Film industry buzz over the last couple of weeks highlights two new productions with settings in India during 2011.
Shooting of Deepa Mehta‘s adaptation of Salman Rushdie’s Midnight’s Children is now underway in Sri Lanka according to Screendaily. Mehta has worked for two years with the author on the adaptation of his most successful book (recent winner of the ‘Best of Booker’ Award) set at the moment of India’s birth and thereafter. Mehta previously shot in Sri Lanka on Water (2006) after her attempts to shoot in India were interrupted by demonstrations by Hindu activists. This new UK/Canada production has been pre-selling briskly at film markets.

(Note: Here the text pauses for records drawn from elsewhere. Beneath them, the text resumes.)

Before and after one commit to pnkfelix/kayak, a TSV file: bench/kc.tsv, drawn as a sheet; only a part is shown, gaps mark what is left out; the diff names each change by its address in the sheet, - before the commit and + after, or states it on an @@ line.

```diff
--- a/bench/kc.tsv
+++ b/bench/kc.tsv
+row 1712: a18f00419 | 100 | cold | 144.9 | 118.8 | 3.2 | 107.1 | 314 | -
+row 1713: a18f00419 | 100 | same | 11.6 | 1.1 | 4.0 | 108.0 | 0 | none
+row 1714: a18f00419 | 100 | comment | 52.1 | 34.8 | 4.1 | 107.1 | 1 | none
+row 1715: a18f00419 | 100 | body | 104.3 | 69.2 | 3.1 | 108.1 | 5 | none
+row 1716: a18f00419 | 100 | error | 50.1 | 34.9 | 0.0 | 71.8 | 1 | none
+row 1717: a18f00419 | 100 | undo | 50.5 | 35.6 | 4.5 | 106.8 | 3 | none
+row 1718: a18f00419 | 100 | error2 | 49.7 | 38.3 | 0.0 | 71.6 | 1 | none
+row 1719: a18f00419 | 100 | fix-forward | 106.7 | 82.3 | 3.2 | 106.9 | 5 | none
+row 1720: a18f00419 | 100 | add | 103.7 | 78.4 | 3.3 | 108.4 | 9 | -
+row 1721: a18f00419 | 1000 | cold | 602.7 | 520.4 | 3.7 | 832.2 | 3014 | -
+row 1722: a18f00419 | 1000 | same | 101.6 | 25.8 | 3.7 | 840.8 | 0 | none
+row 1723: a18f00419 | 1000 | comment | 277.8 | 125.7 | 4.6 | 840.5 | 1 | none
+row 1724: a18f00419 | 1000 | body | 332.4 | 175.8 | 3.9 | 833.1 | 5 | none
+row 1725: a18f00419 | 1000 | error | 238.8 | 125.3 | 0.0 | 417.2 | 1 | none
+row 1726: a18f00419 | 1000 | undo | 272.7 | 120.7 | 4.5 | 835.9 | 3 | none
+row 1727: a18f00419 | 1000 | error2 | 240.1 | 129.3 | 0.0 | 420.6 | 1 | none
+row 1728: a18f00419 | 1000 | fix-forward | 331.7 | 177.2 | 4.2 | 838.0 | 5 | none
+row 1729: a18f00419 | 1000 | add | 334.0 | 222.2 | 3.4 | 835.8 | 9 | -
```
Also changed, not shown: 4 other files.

Mehta’s earlier two films in her ‘elements trilogy’, Earth (1998) and Fire (1996) were both made in India (and caused some controversy). The Midnight’s Children adaptation is listed on IMDB under the title Winds of Change (which will be confusing in the UK since it is also a famous quote from Harold Macmillan about the end of British colonialism in Africa). IMDB gives a cast list featuring the cream of Indian film acting talent including Shabana Azmi, Irrfan Khan, Nandita Das, Rahul Bose and Anupam Kher and many others.
Here is Deepa Mehta talking about the adaptation in 2010:
Meanwhile, Michael Winterbottom is reported to have put aside his project dealing with the Jewish guerilla campaigns against the British in Palestine in the 1940s to start another Thomas Hardy adaptation. This time it’s Tess of the D’Urbevilles which will be re-imagined as the tale of a British-Asian man who travels to India to look after his father’s property investment in Rajasthan. Riz Ahmed (Four Lions, Centurion) in his second role for Winterbottom (the first was The Road to Guantanamo) is the male lead and Frieda Pinto is the Tess character in a story with the title Trishna. Michael Winterbottom shot A Mighty Heart partly in Pune but mostly in Karachi, which also featured in The Road to Guantanamo. His 2002 feature In This World followed two Afghan refuges on the perilous trip from Pakistan across Iran and Turkey and into Europe. The previous Hardy adaptations were Jude (from Jude the Obscure) with Kate Winslet in 1996 and The Claim (based on The Mayor of Casterbridge) with Sarah Polley and Nastassia Kinski in 2000.
We’ll try to follow what happens to these productions, both of which look like creating some kind of stir.